'Goes in the right':
"We agree that reliance on external credit ratings in the EU regulatory framework should be reduced, taking into account the Commission's recent proposals in that direction, and we look forward to the Commission proposals on credit ratings agencies."

'Not so good':
"Public deficits in all countries except those under a programme will be brought below 3% by 2013 at the latest."

EU27 labour market stabilising

This figure is taken from the recent report by EUROFOUND (page 1). The figure below shows where the adjustments are taking place... (page 8 of the same report). Not surprisingly, most job reductions now come from the public administration, followed by financial intermediation and manufacturing.

13 July 2011

The dependent variable problem in quantitative studies of Active Labour Market Programmes: Uncovering hidden dynamics?

My new working paper in the series on the Reconciliation of Work and Welfare in Europe can be accessed here.

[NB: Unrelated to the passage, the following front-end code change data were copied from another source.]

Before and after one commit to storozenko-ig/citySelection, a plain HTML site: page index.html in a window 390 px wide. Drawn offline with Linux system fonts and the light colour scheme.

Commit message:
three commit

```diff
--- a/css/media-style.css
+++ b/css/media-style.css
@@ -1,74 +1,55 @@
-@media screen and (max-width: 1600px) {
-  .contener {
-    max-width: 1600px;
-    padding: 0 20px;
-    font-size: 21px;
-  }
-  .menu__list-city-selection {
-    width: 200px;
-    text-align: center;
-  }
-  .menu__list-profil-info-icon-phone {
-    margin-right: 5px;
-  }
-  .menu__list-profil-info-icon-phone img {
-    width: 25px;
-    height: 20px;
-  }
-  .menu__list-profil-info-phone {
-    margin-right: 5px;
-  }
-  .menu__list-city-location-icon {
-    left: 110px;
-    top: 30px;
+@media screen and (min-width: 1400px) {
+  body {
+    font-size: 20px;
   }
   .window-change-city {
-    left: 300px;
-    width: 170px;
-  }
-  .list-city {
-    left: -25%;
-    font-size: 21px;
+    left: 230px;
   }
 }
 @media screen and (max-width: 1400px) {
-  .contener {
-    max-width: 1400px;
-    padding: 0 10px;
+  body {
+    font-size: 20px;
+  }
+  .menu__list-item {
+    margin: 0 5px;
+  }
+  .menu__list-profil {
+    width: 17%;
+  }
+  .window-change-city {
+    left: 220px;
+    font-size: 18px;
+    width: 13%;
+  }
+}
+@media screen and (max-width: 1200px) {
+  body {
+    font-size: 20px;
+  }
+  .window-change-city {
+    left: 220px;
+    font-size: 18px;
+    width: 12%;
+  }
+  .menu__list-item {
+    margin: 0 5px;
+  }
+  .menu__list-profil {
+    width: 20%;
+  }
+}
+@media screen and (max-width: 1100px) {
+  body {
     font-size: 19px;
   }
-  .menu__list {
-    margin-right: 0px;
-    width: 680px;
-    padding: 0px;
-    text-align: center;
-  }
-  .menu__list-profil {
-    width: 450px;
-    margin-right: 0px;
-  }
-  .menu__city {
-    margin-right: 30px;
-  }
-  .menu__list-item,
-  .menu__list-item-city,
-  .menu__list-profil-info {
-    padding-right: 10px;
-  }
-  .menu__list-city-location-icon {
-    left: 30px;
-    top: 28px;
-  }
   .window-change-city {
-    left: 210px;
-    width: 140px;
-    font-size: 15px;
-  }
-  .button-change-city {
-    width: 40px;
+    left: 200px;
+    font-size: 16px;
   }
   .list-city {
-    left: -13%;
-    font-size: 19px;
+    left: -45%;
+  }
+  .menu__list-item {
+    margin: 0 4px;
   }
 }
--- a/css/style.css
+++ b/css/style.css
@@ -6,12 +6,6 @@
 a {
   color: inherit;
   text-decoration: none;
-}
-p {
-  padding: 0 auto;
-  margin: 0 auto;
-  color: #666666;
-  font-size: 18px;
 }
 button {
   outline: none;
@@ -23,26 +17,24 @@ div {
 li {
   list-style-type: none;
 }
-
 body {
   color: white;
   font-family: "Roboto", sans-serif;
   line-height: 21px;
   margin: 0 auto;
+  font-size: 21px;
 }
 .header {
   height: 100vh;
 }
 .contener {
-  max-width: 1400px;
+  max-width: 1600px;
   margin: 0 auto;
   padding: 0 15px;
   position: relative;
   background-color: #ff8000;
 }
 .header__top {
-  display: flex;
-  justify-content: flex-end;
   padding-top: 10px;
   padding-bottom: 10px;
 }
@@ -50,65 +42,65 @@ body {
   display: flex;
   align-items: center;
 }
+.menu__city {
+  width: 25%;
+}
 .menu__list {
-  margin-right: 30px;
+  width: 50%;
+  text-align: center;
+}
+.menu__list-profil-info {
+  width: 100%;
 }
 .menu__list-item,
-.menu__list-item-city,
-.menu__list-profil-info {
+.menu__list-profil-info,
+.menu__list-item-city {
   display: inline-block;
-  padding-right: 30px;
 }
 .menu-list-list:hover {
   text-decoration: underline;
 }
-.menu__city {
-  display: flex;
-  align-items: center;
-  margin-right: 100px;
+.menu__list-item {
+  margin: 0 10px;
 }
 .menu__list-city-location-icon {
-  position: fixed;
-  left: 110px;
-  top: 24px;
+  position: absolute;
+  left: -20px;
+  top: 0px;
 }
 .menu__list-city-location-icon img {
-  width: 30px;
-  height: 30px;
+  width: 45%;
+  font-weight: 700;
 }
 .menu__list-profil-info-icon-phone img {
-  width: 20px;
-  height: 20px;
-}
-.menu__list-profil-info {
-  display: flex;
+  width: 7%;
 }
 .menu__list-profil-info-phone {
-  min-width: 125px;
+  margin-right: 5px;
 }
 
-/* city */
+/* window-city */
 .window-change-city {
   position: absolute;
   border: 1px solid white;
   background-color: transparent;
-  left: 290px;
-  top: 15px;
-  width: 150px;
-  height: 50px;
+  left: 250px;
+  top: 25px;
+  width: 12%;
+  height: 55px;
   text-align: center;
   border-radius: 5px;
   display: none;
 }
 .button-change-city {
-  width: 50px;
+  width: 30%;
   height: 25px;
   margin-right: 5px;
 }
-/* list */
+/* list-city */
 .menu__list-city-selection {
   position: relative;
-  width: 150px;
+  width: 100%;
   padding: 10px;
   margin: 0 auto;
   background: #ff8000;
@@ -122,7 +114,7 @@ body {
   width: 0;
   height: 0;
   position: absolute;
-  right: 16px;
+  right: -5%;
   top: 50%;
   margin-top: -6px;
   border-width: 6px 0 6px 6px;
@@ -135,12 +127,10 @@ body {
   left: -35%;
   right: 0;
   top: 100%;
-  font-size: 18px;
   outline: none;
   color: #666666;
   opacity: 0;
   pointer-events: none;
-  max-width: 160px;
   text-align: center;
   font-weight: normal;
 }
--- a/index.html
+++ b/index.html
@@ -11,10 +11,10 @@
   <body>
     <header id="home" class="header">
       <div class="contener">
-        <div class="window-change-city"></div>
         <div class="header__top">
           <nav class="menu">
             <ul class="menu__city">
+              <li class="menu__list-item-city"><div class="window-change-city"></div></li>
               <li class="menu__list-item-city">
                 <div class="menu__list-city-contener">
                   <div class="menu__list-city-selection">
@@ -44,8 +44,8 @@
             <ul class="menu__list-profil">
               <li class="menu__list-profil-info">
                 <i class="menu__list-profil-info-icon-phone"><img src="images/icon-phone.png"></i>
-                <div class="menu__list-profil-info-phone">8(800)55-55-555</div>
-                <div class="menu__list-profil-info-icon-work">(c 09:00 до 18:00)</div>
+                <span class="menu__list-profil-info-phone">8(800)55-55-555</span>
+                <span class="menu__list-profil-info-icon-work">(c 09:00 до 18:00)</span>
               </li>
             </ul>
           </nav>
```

The question of what explains variation in expenditures on Active Labour Market Programs (ALMPs) has attracted significant scholarship in recent years. Significant insights have been gained with respect to the role of employers, unions and dual labour markets, openness, and partisanship. However, there remain significant disagreements with respects to key explanatory variables such the role of unions or the impact of partisanship.

Qualitative studies have shown that there are both good conceptual reasons as well as historical evidence that different ALMPs are driven by different dynamics. There is little reason to believe that vastly different programs such as training and employment subsidies are driven by similar structural, interest group or indeed partisan dynamics. The question is therefore whether different ALMPs have the same correlation with different key explanatory variables identified in the literature? Using regression analysis, this paper shows that the explanatory variables identified by the literature have different relation to distinct ALMPs. This refinement adds significant analytical value and shows that disagreements are at least partly due to a dependent variable problem of „over-aggregation‟.

To read more, see the website of the  here.

06 July 2011

On Regulation and law

« Entre le fort et le faible, entre le riche et le pauvre, c’est la liberté qui opprime et la loi qui affranchit. » (Lacordaire) 
[Between the strong and the weak, the rich and the poor, it is freedom that oppresses and law that frees]

When It Comes to Argentinas Economy, the NYT Redefines "Stagnant"

When It Comes to Argentinas Economy, the NYT Redefines "Stagnant"